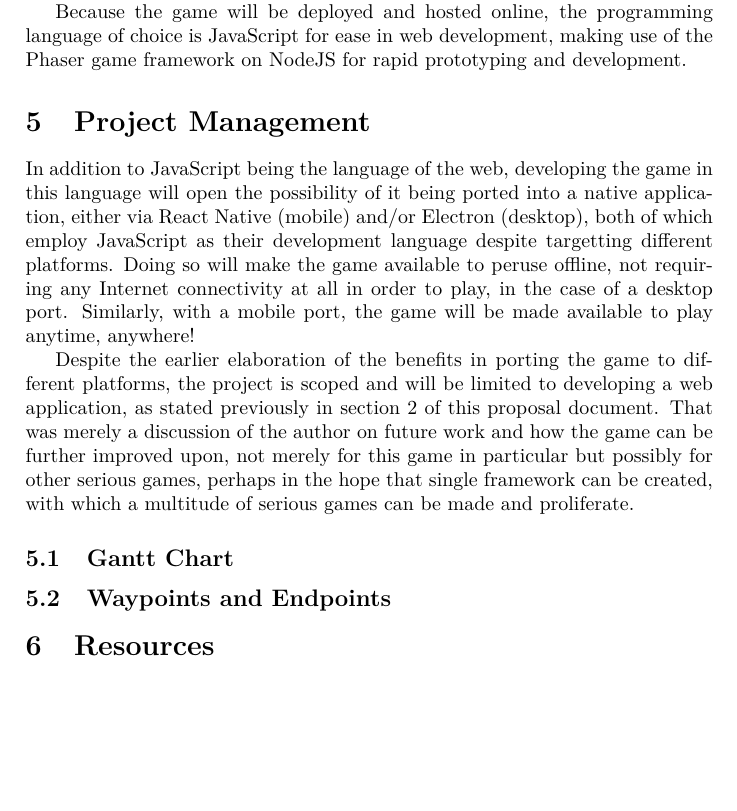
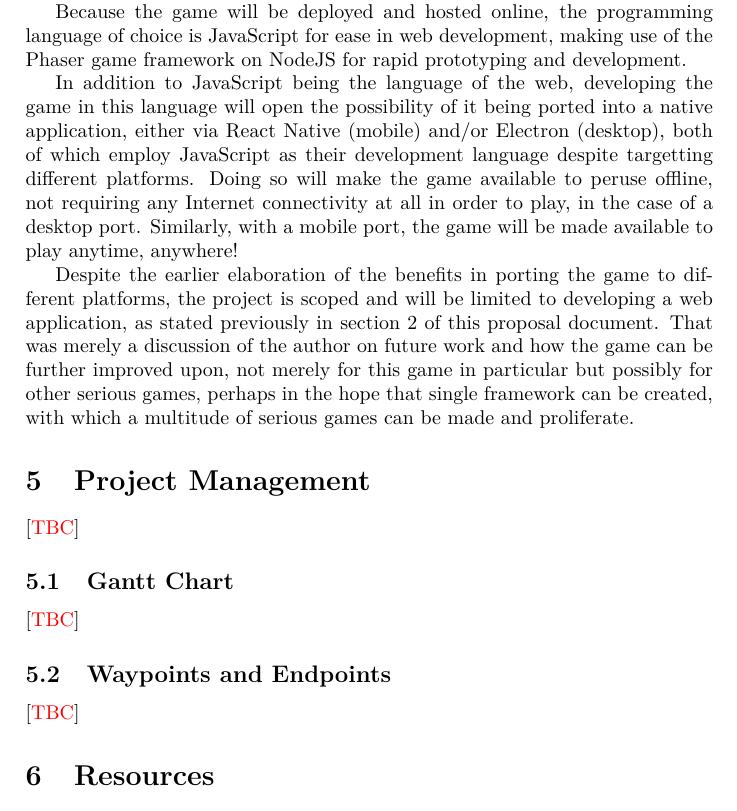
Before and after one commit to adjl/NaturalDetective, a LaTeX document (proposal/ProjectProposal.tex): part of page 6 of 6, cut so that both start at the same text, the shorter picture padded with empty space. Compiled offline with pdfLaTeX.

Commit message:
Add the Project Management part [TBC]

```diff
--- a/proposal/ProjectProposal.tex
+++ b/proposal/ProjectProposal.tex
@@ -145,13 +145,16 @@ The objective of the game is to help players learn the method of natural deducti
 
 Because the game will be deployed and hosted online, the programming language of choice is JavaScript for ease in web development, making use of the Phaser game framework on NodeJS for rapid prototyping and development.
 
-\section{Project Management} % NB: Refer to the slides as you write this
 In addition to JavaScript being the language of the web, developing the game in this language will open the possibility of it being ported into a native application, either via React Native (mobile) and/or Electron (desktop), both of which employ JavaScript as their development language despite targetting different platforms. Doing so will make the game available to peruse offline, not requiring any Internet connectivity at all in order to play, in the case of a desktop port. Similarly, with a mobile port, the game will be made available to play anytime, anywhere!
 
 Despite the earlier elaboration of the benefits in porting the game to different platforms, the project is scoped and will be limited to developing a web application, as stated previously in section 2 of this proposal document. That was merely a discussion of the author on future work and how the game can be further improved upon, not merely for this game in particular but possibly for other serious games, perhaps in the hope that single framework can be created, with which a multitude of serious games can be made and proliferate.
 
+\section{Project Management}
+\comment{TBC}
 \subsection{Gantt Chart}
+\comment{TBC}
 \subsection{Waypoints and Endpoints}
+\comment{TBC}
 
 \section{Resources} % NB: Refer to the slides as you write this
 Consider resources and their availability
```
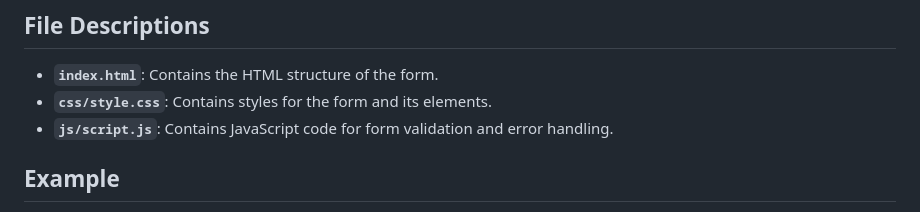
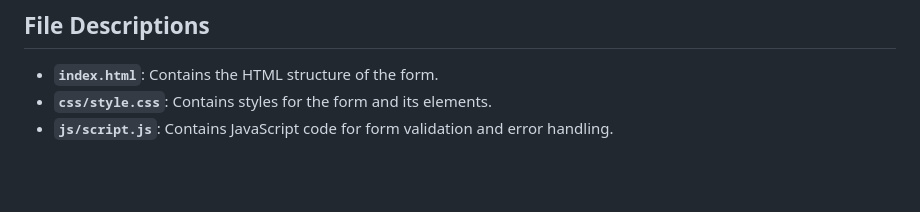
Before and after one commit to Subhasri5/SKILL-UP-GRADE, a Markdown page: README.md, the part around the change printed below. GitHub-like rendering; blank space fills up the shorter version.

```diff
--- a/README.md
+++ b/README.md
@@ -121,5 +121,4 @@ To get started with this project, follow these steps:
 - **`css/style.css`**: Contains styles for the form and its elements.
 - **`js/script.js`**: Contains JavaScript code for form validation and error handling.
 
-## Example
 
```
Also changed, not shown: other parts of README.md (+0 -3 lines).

*WORK REQUIRED*. Show every line from the listing that contains "shorter".

*TASK SOLUTION*.
Before and after one commit to adjl/NaturalDetective, a LaTeX document (proposal/ProjectProposal.tex): part of page 6 of 6, cut so that both start at the same text, the shorter picture padded with empty space. Compiled offline with pdfLaTeX.
Before and after one commit to Subhasri5/SKILL-UP-GRADE, a Markdown page: README.md, the part around the change printed below. GitHub-like rendering; blank space fills up the shorter version.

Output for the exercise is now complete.